What we have now is an opportunity to educate Britons about the role Africa played in shaping the world, prior and post slavery. With Black History Month on the horizon, the emphasis should not only be on the darkest aspects of our history but on that which has been swept under the carpet. The school curriculum a.k.a The (white) British History Project lacks any teachings of the role griots played in African societies, the Nubian empires or the astronomers of East Africa. The ancient civilizations of Africa influenced much of the Western world today but it is a history that hasn’t been communicated. There is a beautiful exhibition called ‘Black Chronicles II’ which showcases members of The African Choir who toured Britain between 1891-1893, dispelling the myth that the free black experience in Britain began with the arrival of the Empire Windrush.
It is our right to tell the world that our history is rich and did not begin the moment slavery was abolished.
In light of the entire situation, it seems evident that those who were in support of the ‘human zoo’ lacked any real empathy or understanding of the legacy of colonial violence and the appropriate way to acknowledge this. Had they done so, they would have understood that there were many other ways for this dark history to be depicted and that this was not one of them. The Barbican Centre also stated they were unaware of whom the black community was.
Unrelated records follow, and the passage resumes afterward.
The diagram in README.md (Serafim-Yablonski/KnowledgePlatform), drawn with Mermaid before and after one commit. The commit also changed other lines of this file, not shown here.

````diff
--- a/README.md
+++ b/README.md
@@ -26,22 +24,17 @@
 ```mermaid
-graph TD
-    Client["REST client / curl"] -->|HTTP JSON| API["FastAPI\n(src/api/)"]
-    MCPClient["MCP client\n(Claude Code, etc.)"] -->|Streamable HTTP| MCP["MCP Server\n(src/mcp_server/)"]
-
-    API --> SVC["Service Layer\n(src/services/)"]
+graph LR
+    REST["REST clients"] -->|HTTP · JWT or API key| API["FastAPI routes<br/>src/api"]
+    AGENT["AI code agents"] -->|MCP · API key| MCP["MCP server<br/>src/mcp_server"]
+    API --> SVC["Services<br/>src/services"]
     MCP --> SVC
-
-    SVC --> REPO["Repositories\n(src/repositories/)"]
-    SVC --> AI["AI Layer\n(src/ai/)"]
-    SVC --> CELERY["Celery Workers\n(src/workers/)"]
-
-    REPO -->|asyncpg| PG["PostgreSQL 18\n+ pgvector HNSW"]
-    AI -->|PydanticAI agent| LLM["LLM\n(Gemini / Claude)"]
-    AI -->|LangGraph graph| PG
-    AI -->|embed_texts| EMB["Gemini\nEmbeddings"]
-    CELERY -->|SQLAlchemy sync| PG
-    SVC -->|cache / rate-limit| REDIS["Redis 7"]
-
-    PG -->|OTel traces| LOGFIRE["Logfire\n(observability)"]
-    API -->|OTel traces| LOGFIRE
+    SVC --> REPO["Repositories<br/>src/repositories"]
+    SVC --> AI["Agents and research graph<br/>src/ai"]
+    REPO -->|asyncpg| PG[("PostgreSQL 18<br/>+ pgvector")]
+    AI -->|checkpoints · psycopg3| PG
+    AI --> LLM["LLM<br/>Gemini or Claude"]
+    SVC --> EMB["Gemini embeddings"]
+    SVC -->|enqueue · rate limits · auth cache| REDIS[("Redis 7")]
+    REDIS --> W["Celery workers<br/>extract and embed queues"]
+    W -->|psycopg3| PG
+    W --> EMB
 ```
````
To that I say, you can find The Black Cultural Archives in Windrush Square in Brixton, you too Brett.
Jesse Bernard is a freelance community manager and writer based in London. He writes about a variety of social issues from feminism, race to mental health and education. He is the editor of Marvin’s Corridor and is currently writing his first novel which touches on depression, domestic abuse and self expression. Jesse has carried out an empirical study assessing the affects hypermasculinity has on men. Find him on twitter @MarvinsCorridor
- It’s Time to Talk About Black Tudors (mediadiversified.org)
- Chinua Achebe and Maya Angelou: Warfare through writing (mediadiversified.org)